Photo of Woody biomass, such as wood chips, can be converted into synthetic gas. USDA Forest ServiceWoody biomass, such as wood chips, can be converted into synthetic gas. USDA Forest ServiceSnapshot : Silvicultural management regimes are designed to generate many societal products in an environmentally healthy and sustainable manner. The wood removed from U.S. forests has traditionally been aimed at structural building materials but there is currentlyan increased demand for woody biomass as a chemical or thermal feedstock. Forest Service scientists are evaluating various species and woody biomass from a variety of silvicultural practices to determine efficacy in an industrial process and sustainability.

Principal Investigators(s) :
Groom, Leslie 
Research Location : Pineville, LA
Research Station : Southern Research Station (SRS)
Year : 2014
Highlight ID : 728


Over the past several years, there has been a dramatic increase in the development of technologies to convert woody biomass to liquid transportation fuels. If successful, this will place a demand on wood fiber not seen since the pulp and paper boom in the 1980's and 90's. Determining the most efficacious and sustainable manner of using renewable woody resources is critical.

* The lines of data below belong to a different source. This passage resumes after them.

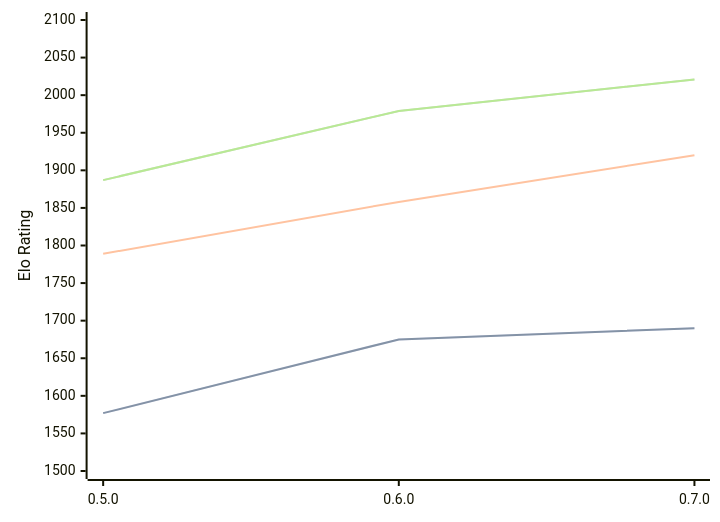
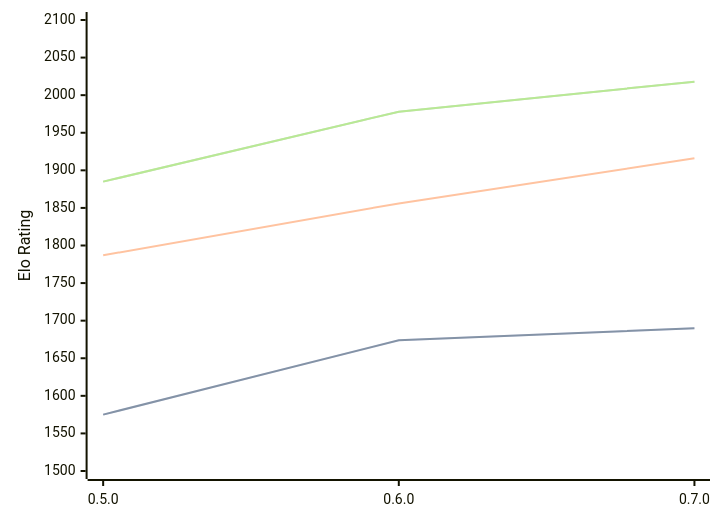
The diagram in engines/Chess-rs.md (computer-chess-index/cci), drawn with Mermaid before and after one commit. The commit also changed other lines of this file, not shown here.

Commit message:
Update CCI Ratings (ELO VLTC) - 2026-06-07

````diff
--- a/engines/Chess-rs.md
+++ b/engines/Chess-rs.md
@@ -41,11 +41,11 @@
 ```mermaid
 %%{init: {"theme":"base","themeVariables":{"seriesColors:['#a3a3a3','#222221','#faa371']}}}%%
 xychart-beta
   x-axis ["0.5.0", "0.6.0", "0.7.0"]
   y-axis "Elo Rating" 1500 --> 2100
-  line "STC (8.0+0.08s)" [1577, 1675, 1690]
-  line "STC (8.0+0.08s)" [1577, 1675, 1690]
-  line "LTC (60.0+0.60s)" [1789, 1858, 1920]
-  line "VLTC (2m24s+1.12s)" [1887, 1979, 2021]
-  line "VLTC (2m24s+1.12s)" [1887, 1979, 2021]
+  line "STC (8.0+0.08s)" [1575, 1674, 1690]
+  line "STC (8.0+0.08s)" [1575, 1674, 1690]
+  line "LTC (60.0+0.60s)" [1787, 1856, 1916]
+  line "VLTC (2m24s+1.12s)" [1885, 1978, 2018]
+  line "VLTC (2m24s+1.12s)" [1885, 1978, 2018]
 ```
````
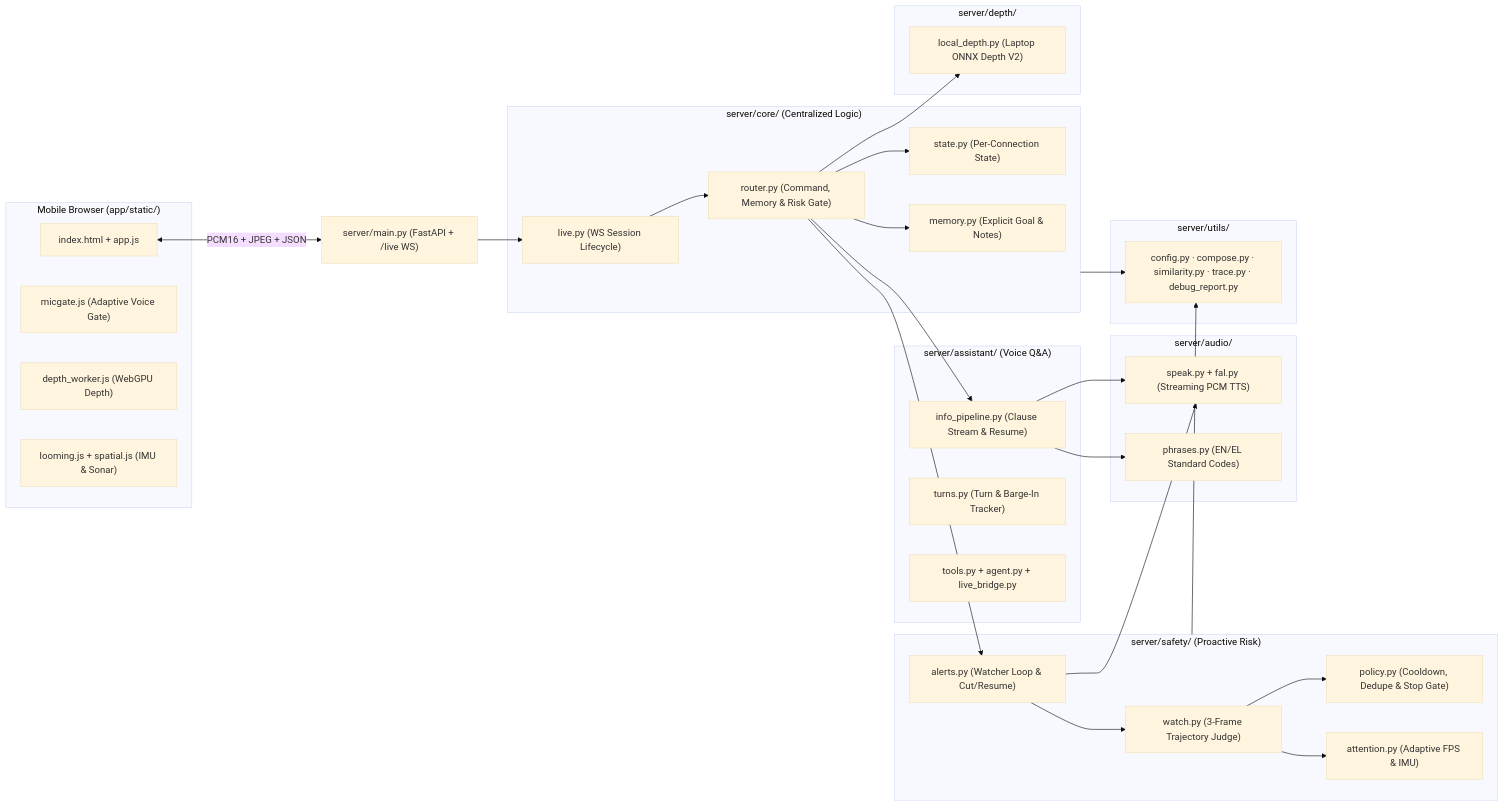
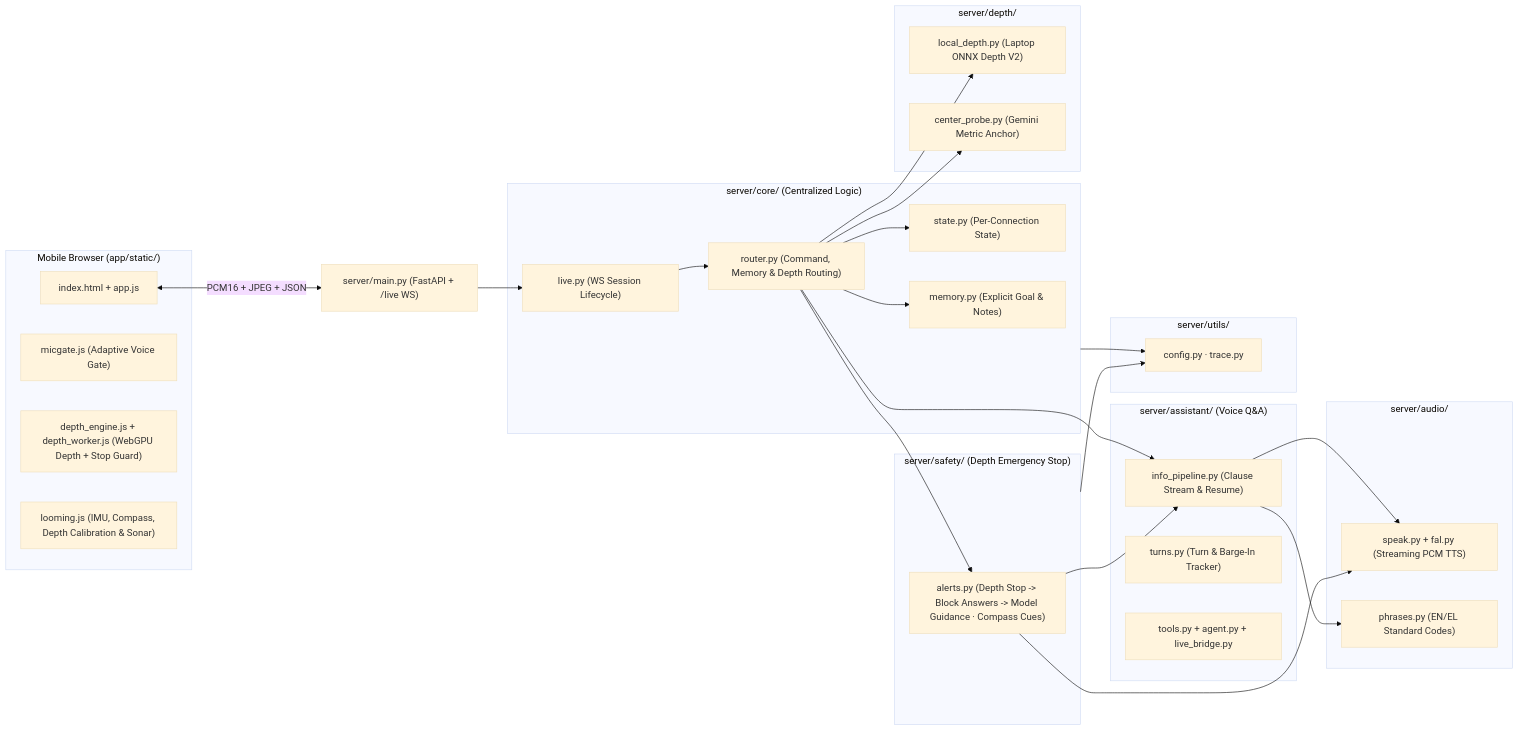
The first of 2 diagrams in app/README.md (Mike17K/genaisummit2026), drawn with Mermaid (base theme) before and after one commit. The commit also changed other lines of this file and 38 other files, not shown here.

````diff
--- a/app/README.md
+++ b/app/README.md
@@ -11,59 +11,57 @@
 ```mermaid
 flowchart LR
     subgraph Client["Mobile Browser (app/static/)"]
         UI["index.html + app.js"]
         MG["micgate.js (Adaptive Voice Gate)"]
-        DW["depth_worker.js (WebGPU Depth)"]
-        LM["looming.js + spatial.js (IMU & Sonar)"]
+        DW["depth_engine.js + depth_worker.js (WebGPU Depth + Stop Guard)"]
+        LM["looming.js (IMU, Compass, Depth Calibration & Sonar)"]
     end
 
     Entry["server/main.py (FastAPI + /live WS)"]
 
     subgraph Core["server/core/ (Centralized Logic)"]
         LIVE["live.py (WS Session Lifecycle)"]
-        RTR["router.py (Command, Memory & Risk Gate)"]
+        RTR["router.py (Command, Memory & Depth Routing)"]
         ST["state.py (Per-Connection State)"]
         MEM["memory.py (Explicit Goal & Notes)"]
     end
 
     subgraph Assistant["server/assistant/ (Voice Q&A)"]
         INFO["info_pipeline.py (Clause Stream & Resume)"]
         TRN["turns.py (Turn & Barge-In Tracker)"]
         TLS["tools.py + agent.py + live_bridge.py"]
     end
 
-    subgraph Safety["server/safety/ (Proactive Risk)"]
-        ALT["alerts.py (Watcher Loop & Cut/Resume)"]
-        WCH["watch.py (3-Frame Trajectory Judge)"]
-        POL["policy.py (Cooldown, Dedupe & Stop Gate)"]
-        ATT["attention.py (Adaptive FPS & IMU)"]
+    subgraph Safety["server/safety/ (Depth Emergency Stop)"]
+        ALT["alerts.py (Depth Stop -> Block Answers -> Model Guidance · Compass Cues)"]
     end
 
     subgraph Depth["server/depth/"]
         LDP["local_depth.py (Laptop ONNX Depth V2)"]
+        CPR["center_probe.py (Gemini Metric Anchor)"]
     end
 
     subgraph Audio["server/audio/"]
         SPK["speak.py + fal.py (Streaming PCM TTS)"]
         PHR["phrases.py (EN/EL Standard Codes)"]
     end
 
     subgraph Utils["server/utils/"]
-        UTL["config.py · compose.py · similarity.py · trace.py · debug_report.py"]
+        UTL["config.py · trace.py"]
     end
 
     UI <-->|"PCM16 + JPEG + JSON"| Entry
     Entry --> LIVE --> RTR
     RTR --> ST
     RTR --> MEM
     RTR --> INFO
     RTR --> ALT
     RTR --> LDP
     INFO --> SPK
     INFO --> PHR
-    ALT --> WCH --> POL
+    ALT --> INFO
     ALT --> SPK
-    WCH --> ATT
+    RTR --> CPR
     Core --> UTL
     Safety --> UTL
 ```
````
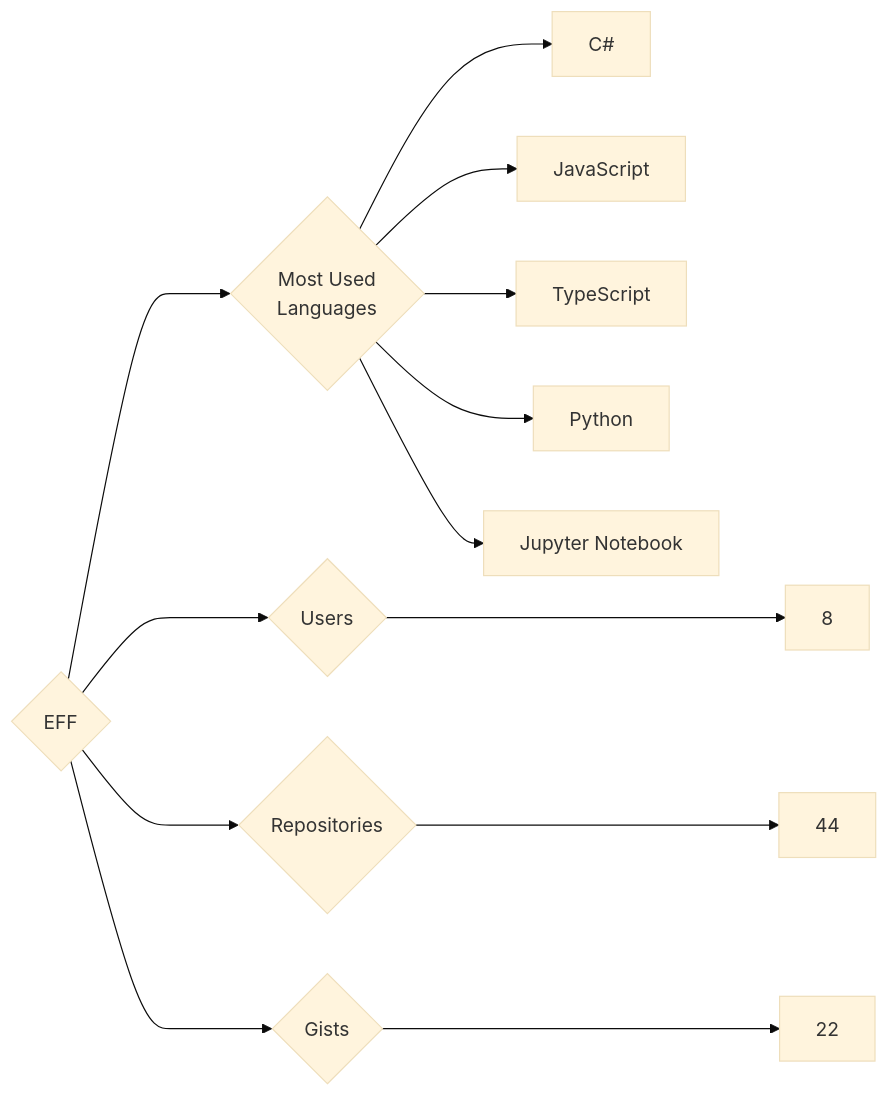
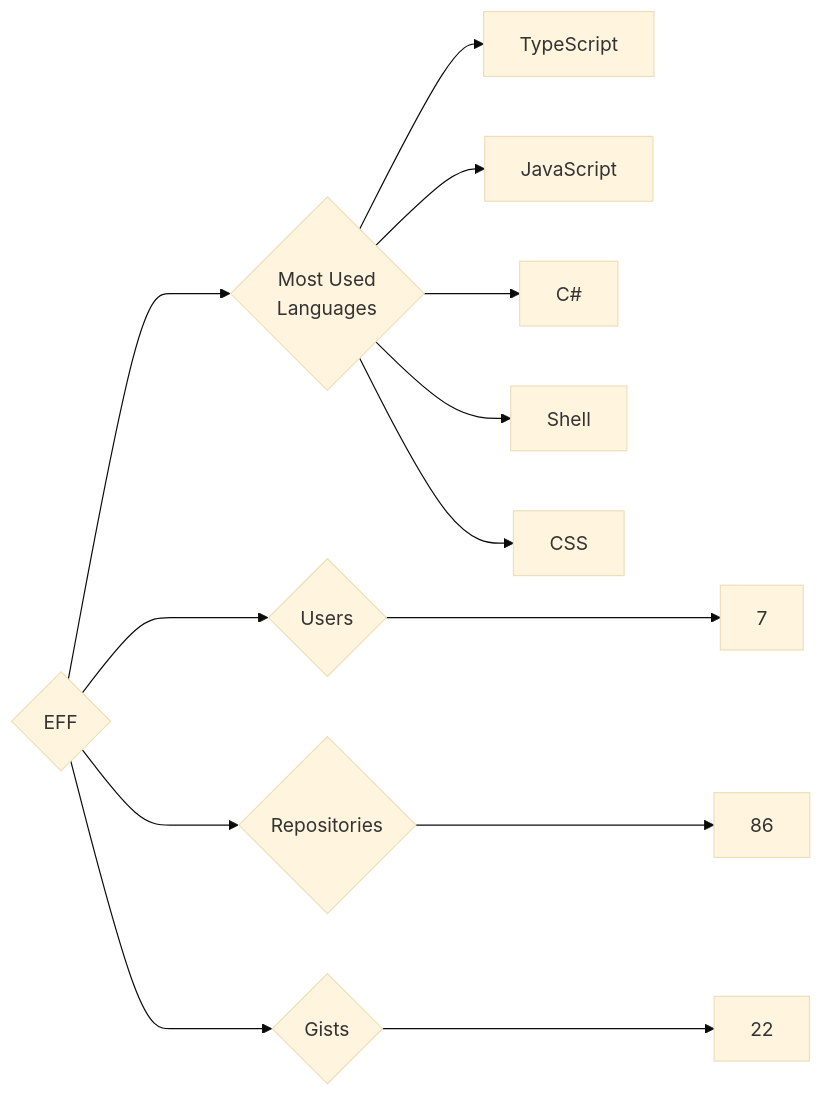
The diagram in targets/EFF/README.md (trickest/insiders), drawn with Mermaid (base theme) before and after one commit. The commit also changed 874 other files, not shown here.

````diff
--- a/targets/EFF/README.md
+++ b/targets/EFF/README.md
@@ -3,13 +3,13 @@
 ```mermaid
 graph LR
 COMPANY_NAME{EFF}
-COMPANY_NAME ---> U{Users} ---> UN[8]
-COMPANY_NAME ---> R{Repositories} ---> RN[44]
+COMPANY_NAME ---> U{Users} ---> UN[7]
+COMPANY_NAME ---> R{Repositories} ---> RN[86]
 COMPANY_NAME ---> G{Gists} ---> GN[22]
 COMPANY_NAME ---> ML{Most Used<br>Languages}
+ML --> TypeScript[TypeScript]
+ML --> JavaScript[JavaScript]
 ML --> C#[C#]
-ML --> JavaScript[JavaScript]
-ML --> TypeScript[TypeScript]
-ML --> Python[Python]
-ML --> Jupyter_Notebook[Jupyter Notebook]
+ML --> Shell[Shell]
+ML --> CSS[CSS]
 ```
````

The Forest Service's Southern Research Station conducts thermochemical conversion research of woody biomass at a pilot scale. The scientists are in the fourth year of a study that evaluates the efficacy of various southern pine feedstocks as grown under a variety of silvicultural regimes. They also haveexpanded their sampling to include short rotation woody biomass species such as eucalyptus and tallow. External funding expanded the research in this area to include liquid-transportation fuel conversion. Normal gasification converts woody biomass into a natural gas-type vaporous gas commonly referred to as synthesis gas. The synthesis gas is typically the feedstock that runs an internal combustion engine that turns a generator to produce electricity. The scientists added the capability to compress the synthesis gas up to 2,000 in gas cylinders. This allows us to store the gas for subsequent chemical analysis. Storing the synthesis gas in cylinders also allows them to transport gas to various academic and industrial laboratories for commercialization of conversion schemes to drop-in fuels such as gasoline, diesel, and aviation fuel.

Forest Service Partners

External Partners

  • Don Bragg, Research Forester, RWU-SRS-4159, Southern Research Station, Monticello, AR
  • Eddie Taylor, Forest Supervisor, Kisatchie National Forest, Pineville, LA
  • Forrest Oliveria, Forest Health Protection (S&PF), Field Office Representative, Pineville, LA
  • Nate Anderson, Research Forester, Rocky Mountain Station, Missoula, MT
  • Buck Vandersteen, Executive Director, Louisiana Forestry Association, Alexandria, LA.
  • Jerry Spivey, Dept. of Chemical Engineering, Louisiana State University, Baton Rouge, LA